Quit sacrificing your health and the long term viability of your endeavor for short term goals. A project half-finished is basically a project that never started. Completions are important, and one of the best ways to ensure your business gets off of the ground, and keeps flying, is to keep disciplined daily habits. As entrepreneurs, we let go of key activities such as exercise, meditation and even healthy eating, which may seem non-essential at the time. Yet, these key activities enable us to be at our best, seek new opportunities and face challenges with energy. When we stop creating space for reflection and health, our business and our being suffer.
Entrepreneurs work at an intense pace
Breaks lead to breakthroughs, as explained by Mark Sephton, an author and coach in the UK, on a recent Executive Sutra webinar. I’ve noticed when I take what seems like a luxurious 10 minute break to stretch and get water or reprioritize my day, the work thereafter is clear and more effective. Similar to building muscle, which occurs in the repair phase after a workout, we need the rest period to integrate new thoughts and get stronger. A simple tip is to schedule 45 minute meetings instead of an hour. This way you have time between appointments to reflect, strategize, follow-up and prepare (mentally and emotionally) for the next meeting.
Entrepreneurs work on fragmented and varied tasks
The ability to focus and see a task to completion is essential. While we can feel high on the variety of activities associated with being an entrepreneur, days quickly get eaten up without focus. I recommend setting an ideal calendar, which schedules out blocks of time to work on related tasks. Perhaps you don’t check email until later, as you want the morning time (when you’re at your best) to work on big strategic projects which require more brain power.

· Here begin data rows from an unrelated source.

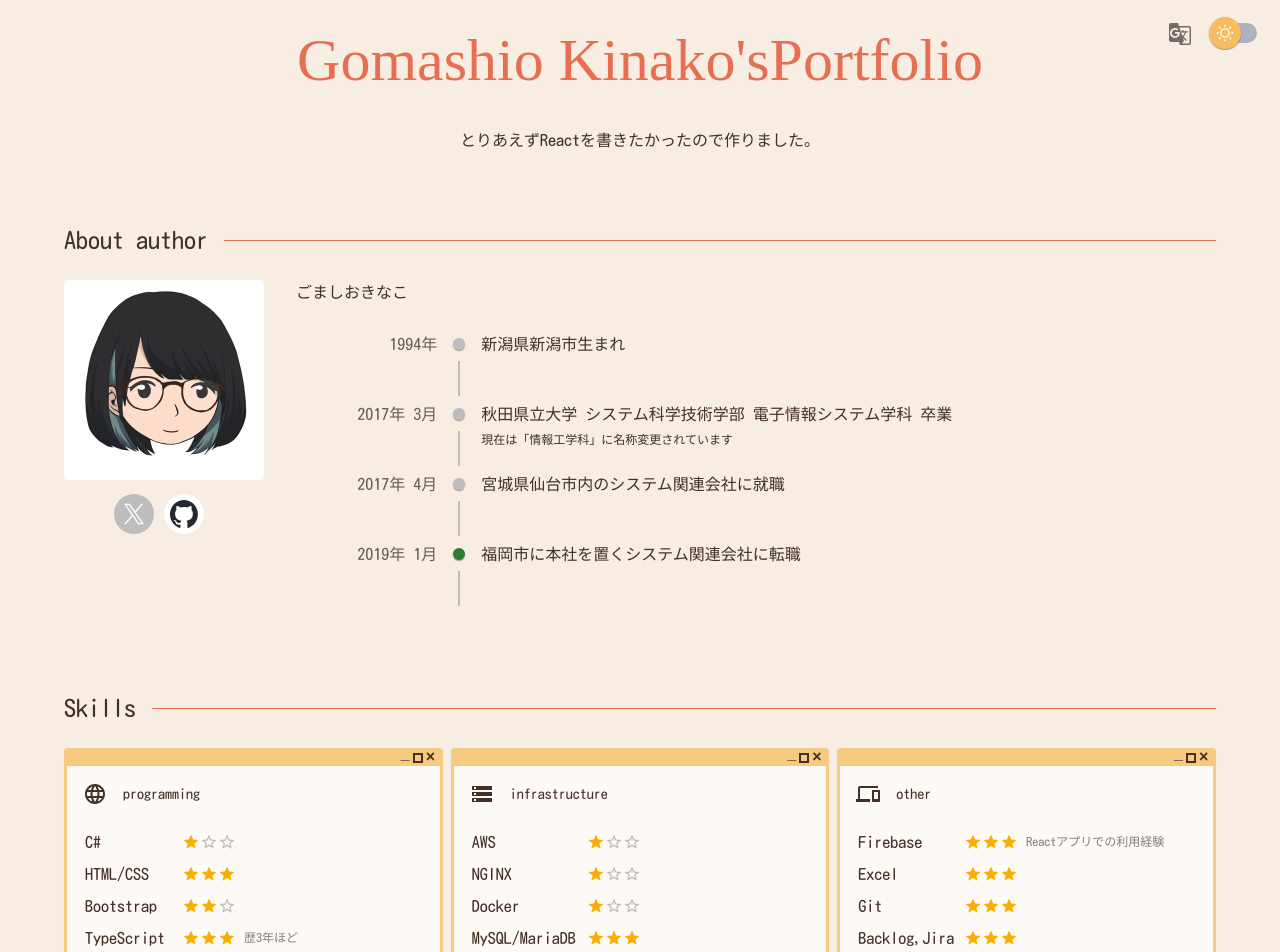
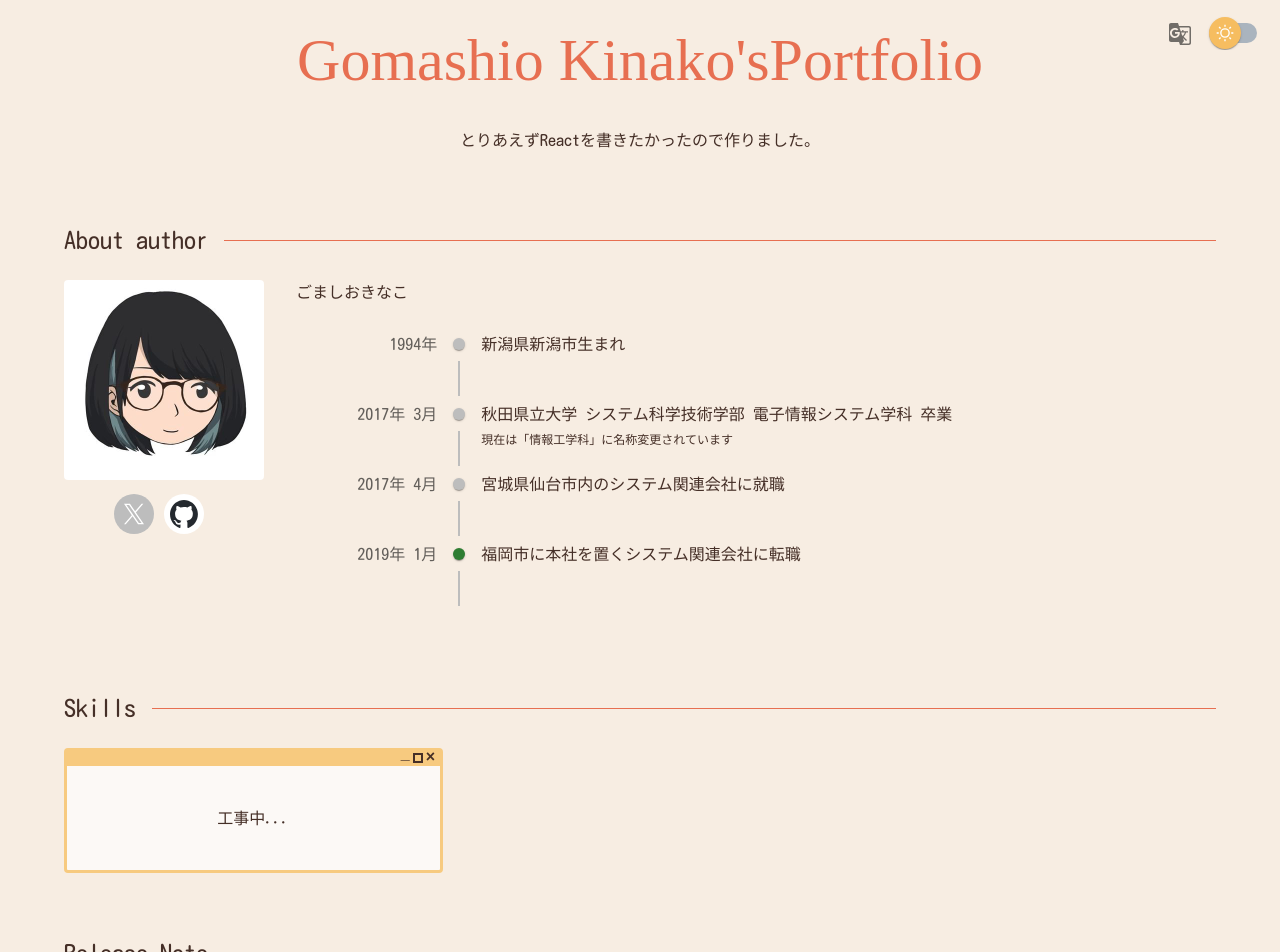
Before and after one commit to Masumi-SAJIKI/portfolio, a React (Vite) app: page / in a window 1280 px wide. Shown: the top 952 px of the page. Built offline with nearby package versions, Linux system fonts and the light colour scheme; a web font is replaced by a local one.

Commit message:
del skills

```diff
--- a/src/component/Top.tsx
+++ b/src/component/Top.tsx
@@ -1,9 +1,6 @@
 import { useCallback, useMemo } from "react";
 import { useTranslation } from "react-i18next";
-import OtherIcon from "@mui/icons-material/Devices";
 import GTranslateIcon from "@mui/icons-material/GTranslate";
-import ProgrammingIcon from "@mui/icons-material/Language";
-import InfraIcon from "@mui/icons-material/Storage";
 import {
   Avatar,
   Box,
@@ -23,7 +20,6 @@ import i18next from "i18next";
 import History from "component/History";
 import ModeSwitch from "component/ModeSwitch";
 import ReleaseNote from "component/ReleaseNote";
-import SkillCard from "component/SkillCard";
 import Title from "component/Title";
 import WindowCard from "component/WindowCard";
 
@@ -194,60 +190,9 @@ export default function Top({ mode, onChangeMode }: Props) {
         <Grid item container spacing={1} mb={4}>
           <Grid item xs={12} sm={4}>
             <WindowCard width="100%" color="secondary">
-              <SkillCard
-                title={t("skill.programming")}
-                icon={<ProgrammingIcon />}
-                skills={[
-                  { name: "C#", rating: 1, description: "" },
-                  { name: "HTML/CSS", rating: 3, description: "" },
-                  { name: "Bootstrap", rating: 2, description: "" },
-                  { name: "TypeScript", rating: 3, description: "歴3年ほど" },
-                  { name: "React", rating: 4, description: "" },
-                  {
-                    name: "PHP/Laravel",
-                    rating: 3,
-                    description: "Restful API実装経験あり",
-                  },
-                  {
-                    name: "Java",
-                    rating: 2,
-                    description: "Spring boot利用経験あり",
-                  },
-                ]}
-              />
-            </WindowCard>
-          </Grid>
-          <Grid item xs={12} sm={4}>
-            <WindowCard width="100%" color="secondary">
-              <SkillCard
-                title={t("skill.infra")}
-                icon={<InfraIcon />}
-                skills={[
-                  { name: "AWS", rating: 1, description: "" },
-                  { name: "NGINX", rating: 1, description: "" },
-                  { name: "Docker", rating: 1, description: "" },
-                  { name: "MySQL/MariaDB", rating: 3, description: "" },
-                  { name: "PostgreSQL", rating: 2, description: "" },
-                ]}
-              />
-            </WindowCard>
-          </Grid>
-          <Grid item xs={12} sm={4}>
-            <WindowCard width="100%" color="secondary">
-              <SkillCard
-                title={t("skill.other")}
-                icon={<OtherIcon />}
-                skills={[
-                  {
-                    name: "Firebase",
-                    rating: 3,
-                    description: "Reactアプリでの利用経験",
-                  },
-                  { name: "Excel", rating: 3, description: "" },
-                  { name: "Git", rating: 3, description: "" },
-                  { name: "Backlog,Jira", rating: 3, description: "" },
-                ]}
-              />
+              <Box p={5} textAlign="center">
+                工事中...
+              </Box>
             </WindowCard>
           </Grid>
         </Grid>
```
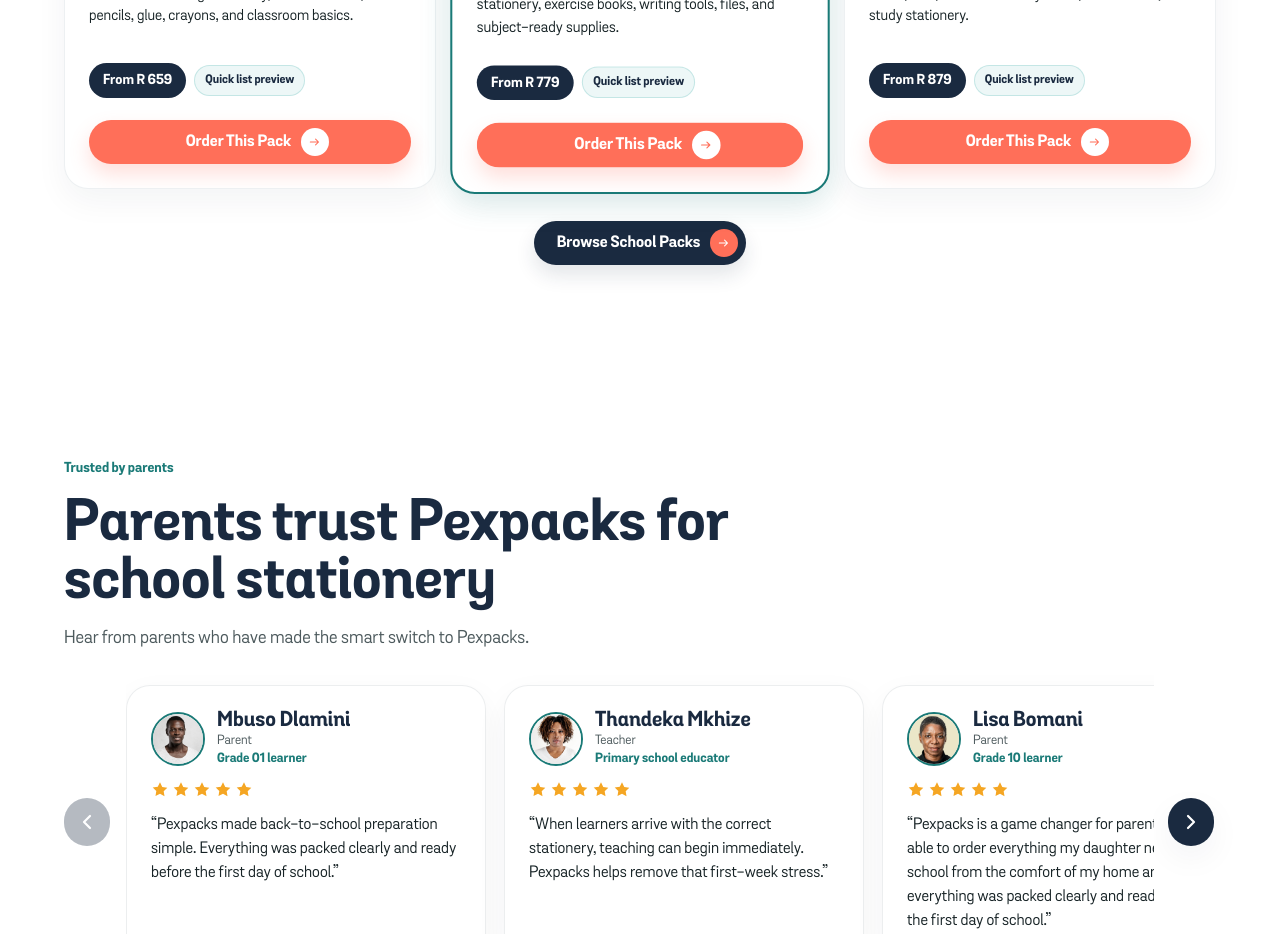
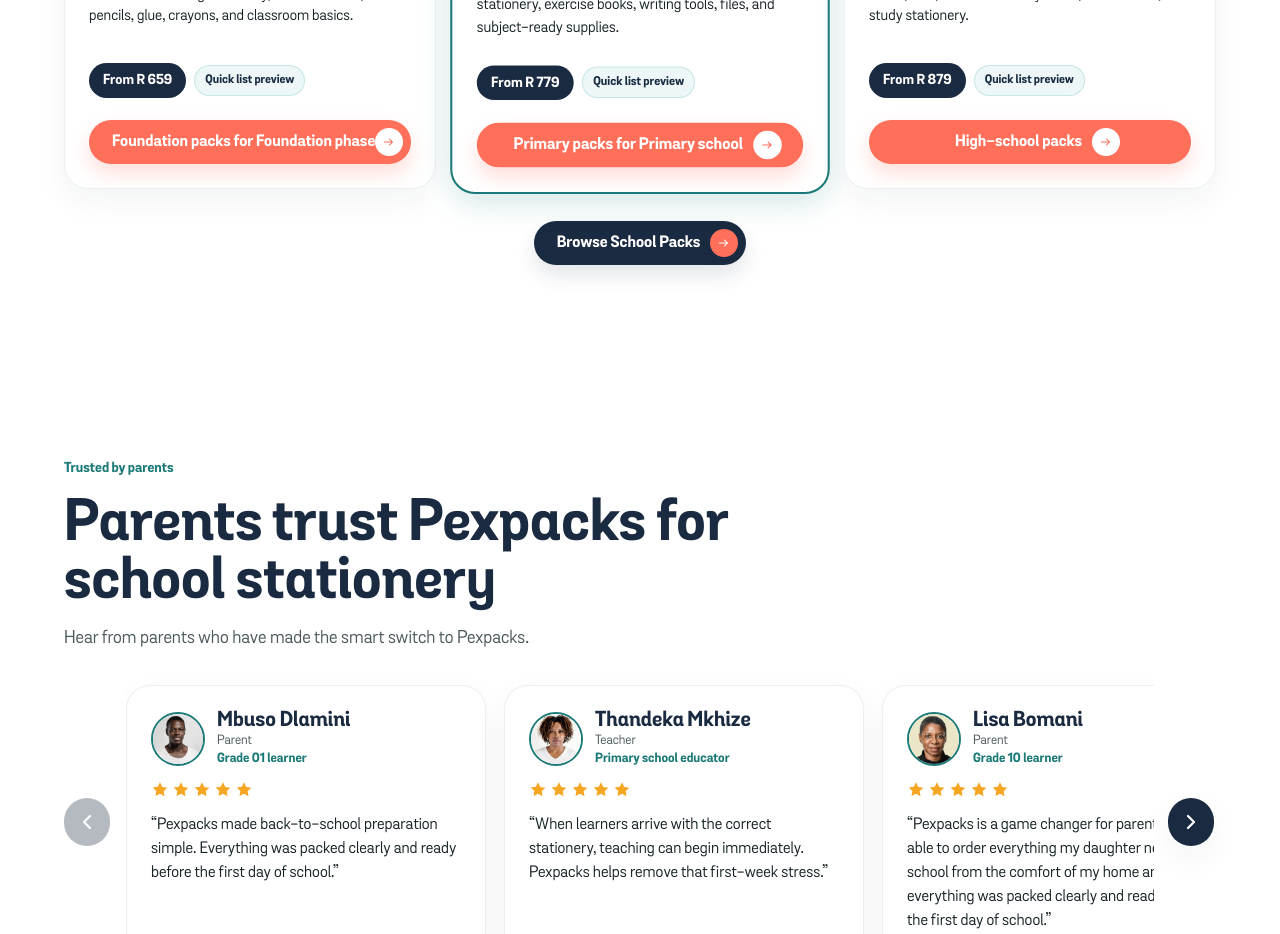
Before and after one commit to mcebisidesigner-spec/pexpacks-supplies, a Next.js app: page / in a window 1280 px wide. Shown: the part 3600-4534 px from the top of the page. Built offline with nearby package versions, Linux system fonts and the light colour scheme.

Commit message:
Update school pack CTA labels

```diff
--- a/data/packs.ts
+++ b/data/packs.ts
@@ -63,7 +63,7 @@ export const featuredPacks: Pack[] = [
       "Scrapbook",
     ],
     priceLabel: "From R 659",
-    cta: "Order This Pack",
+    cta: "Foundation packs for Foundation phase",
     href: "/foundation-phase#grades",
   },
   {
@@ -83,7 +83,7 @@ export const featuredPacks: Pack[] = [
       "Sharpener",
     ],
     priceLabel: "From R 779",
-    cta: "Order This Pack",
+    cta: "Primary packs for Primary school",
     href: "/primary-school#grades",
   },
   {
@@ -103,7 +103,7 @@ export const featuredPacks: Pack[] = [
       "Exam pad",
     ],
     priceLabel: "From R 879",
-    cta: "Order This Pack",
+    cta: "High-school packs",
     href: "/high-school#grades",
   },
   {
```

There are also simple yoga exercises such as balancing poses, which focus the mind, and breathing techniques to increase your stamina. You can find 25 of these powerful tools in my book The Energized Executive: How To Get Focused, Calm, and Strong.
Entrepreneurs work with multiple communication tools and media, leading to distraction and a loss of direction.
In my mind it’s important to know how to leverage these tools. There’s an app called Rescue Time which tracks the minutes you spend on each app. Great to use if you find yourself constantly on LinkedIn, Facebook or more. Per the note about creating the ideal calendar above, give yourself 30 minutes in the afternoon or evening for social media, then forget it until the next day. Turn off notifications. Find 2 hour chunks of time to silence or turn off your phone. Most people can wait 2 to 24 hours to hear back from you.
What can entrepreneurs do to differently break this old cycle and create a new cycle of flow?
My key tips to create a new cycle of flow:
- Meditate 10 to 20 minutes every day first thing in the morning.
- Watch your breath throughout the day. This is your fuel and the most important resource to energize (inhale) or to calm (exhale).
- Leverage an ideal calendar and to-do list with a definitive focus on the hard/important vs. easy/urgent tasks.
- Find time to play each day – 10 minutes to follow a passion. Could be working out, taking a walk, painting.
Stress is just energy that’s misdirected. Stress can be harnessed to advance your business and your own personal growth when we can align our body, mind, and spirit. For more ideas and tools from Jessica, visit ExecutiveSutra.com.
Ultimately if you don't take care of your circumstances, your circumstances may just take care of you!
Jamie is the founder of Life Work Integration, a process that integrates passion with purpose and vision. You can reach him at email@example.com & via twitter @jdouraghy